Report every line of the records below that includes the string "they".

........

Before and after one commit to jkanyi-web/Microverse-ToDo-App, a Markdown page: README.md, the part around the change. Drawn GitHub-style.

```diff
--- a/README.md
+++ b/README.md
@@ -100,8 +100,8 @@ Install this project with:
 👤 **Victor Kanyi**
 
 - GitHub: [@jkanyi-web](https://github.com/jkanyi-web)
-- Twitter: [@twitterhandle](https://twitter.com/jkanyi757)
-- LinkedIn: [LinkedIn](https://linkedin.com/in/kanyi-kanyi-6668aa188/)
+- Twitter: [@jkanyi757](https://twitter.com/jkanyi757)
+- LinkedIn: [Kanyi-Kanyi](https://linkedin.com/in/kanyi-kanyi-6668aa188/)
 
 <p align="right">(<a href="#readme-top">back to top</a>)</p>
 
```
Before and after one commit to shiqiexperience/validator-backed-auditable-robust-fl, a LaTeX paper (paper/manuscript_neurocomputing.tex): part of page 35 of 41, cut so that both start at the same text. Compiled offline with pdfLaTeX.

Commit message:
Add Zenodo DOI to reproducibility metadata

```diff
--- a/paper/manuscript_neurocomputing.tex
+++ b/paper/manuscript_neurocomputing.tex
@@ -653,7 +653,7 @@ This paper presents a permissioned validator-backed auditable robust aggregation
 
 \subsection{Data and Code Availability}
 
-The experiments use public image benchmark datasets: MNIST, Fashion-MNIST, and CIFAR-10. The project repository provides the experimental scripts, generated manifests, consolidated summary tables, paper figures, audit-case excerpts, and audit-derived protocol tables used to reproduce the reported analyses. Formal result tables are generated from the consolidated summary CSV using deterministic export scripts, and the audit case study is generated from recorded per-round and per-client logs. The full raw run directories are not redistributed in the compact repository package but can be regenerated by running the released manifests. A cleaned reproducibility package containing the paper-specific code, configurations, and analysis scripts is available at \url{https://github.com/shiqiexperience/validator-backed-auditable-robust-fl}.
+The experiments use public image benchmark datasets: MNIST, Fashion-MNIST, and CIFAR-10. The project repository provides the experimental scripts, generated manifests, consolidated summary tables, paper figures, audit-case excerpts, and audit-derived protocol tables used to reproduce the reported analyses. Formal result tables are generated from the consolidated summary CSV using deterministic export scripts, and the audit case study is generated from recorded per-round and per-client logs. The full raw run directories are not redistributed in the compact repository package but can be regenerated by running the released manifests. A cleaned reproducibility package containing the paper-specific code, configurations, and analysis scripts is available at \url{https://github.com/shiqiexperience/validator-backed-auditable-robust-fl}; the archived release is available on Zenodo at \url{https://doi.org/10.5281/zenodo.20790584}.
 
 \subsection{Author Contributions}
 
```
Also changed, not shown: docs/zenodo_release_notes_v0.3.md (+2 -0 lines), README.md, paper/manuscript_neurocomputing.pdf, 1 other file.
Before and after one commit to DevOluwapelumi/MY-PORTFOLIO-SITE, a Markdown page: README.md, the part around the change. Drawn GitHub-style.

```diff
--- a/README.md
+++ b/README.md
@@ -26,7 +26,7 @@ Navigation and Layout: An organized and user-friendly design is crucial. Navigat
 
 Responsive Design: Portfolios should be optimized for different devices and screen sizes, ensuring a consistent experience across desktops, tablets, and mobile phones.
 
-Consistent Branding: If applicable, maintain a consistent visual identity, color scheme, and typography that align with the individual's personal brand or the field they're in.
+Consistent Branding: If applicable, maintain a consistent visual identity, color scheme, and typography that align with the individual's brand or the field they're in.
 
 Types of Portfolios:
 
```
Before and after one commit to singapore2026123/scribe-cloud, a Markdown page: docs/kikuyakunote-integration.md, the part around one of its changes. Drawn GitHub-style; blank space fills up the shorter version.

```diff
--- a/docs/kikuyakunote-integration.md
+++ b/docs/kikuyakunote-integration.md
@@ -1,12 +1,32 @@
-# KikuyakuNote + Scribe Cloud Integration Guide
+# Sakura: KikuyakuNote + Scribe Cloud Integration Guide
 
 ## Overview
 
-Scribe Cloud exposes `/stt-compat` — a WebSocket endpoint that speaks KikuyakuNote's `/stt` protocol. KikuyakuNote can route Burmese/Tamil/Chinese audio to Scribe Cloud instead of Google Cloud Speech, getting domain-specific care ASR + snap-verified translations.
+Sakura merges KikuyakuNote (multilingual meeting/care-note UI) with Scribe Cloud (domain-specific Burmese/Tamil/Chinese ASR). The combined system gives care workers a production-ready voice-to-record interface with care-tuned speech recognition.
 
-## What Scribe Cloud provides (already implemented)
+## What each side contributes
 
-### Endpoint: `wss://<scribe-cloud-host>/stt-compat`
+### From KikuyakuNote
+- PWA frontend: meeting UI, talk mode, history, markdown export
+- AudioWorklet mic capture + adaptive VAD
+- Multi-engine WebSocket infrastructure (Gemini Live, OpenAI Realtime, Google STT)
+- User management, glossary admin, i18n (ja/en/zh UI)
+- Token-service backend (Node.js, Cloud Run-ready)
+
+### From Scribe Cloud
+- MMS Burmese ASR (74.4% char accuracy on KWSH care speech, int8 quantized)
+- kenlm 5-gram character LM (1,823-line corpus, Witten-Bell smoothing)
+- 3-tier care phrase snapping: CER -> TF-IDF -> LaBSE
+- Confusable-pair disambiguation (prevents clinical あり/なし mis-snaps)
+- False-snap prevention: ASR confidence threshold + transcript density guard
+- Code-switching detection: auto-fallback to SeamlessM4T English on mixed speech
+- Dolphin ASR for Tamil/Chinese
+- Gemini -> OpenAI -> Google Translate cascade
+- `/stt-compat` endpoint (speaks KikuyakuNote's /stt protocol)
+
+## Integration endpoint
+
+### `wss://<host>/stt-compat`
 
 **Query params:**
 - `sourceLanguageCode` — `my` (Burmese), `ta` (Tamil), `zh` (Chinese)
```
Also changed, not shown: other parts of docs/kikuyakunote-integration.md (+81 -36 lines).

........

Response area:
-Consistent Branding: If applicable, maintain a consistent visual identity, color scheme, and typography that align with the individual's personal brand or the field they're in.
+Consistent Branding: If applicable, maintain a consistent visual identity, color scheme, and typography that align with the individual's brand or the field they're in.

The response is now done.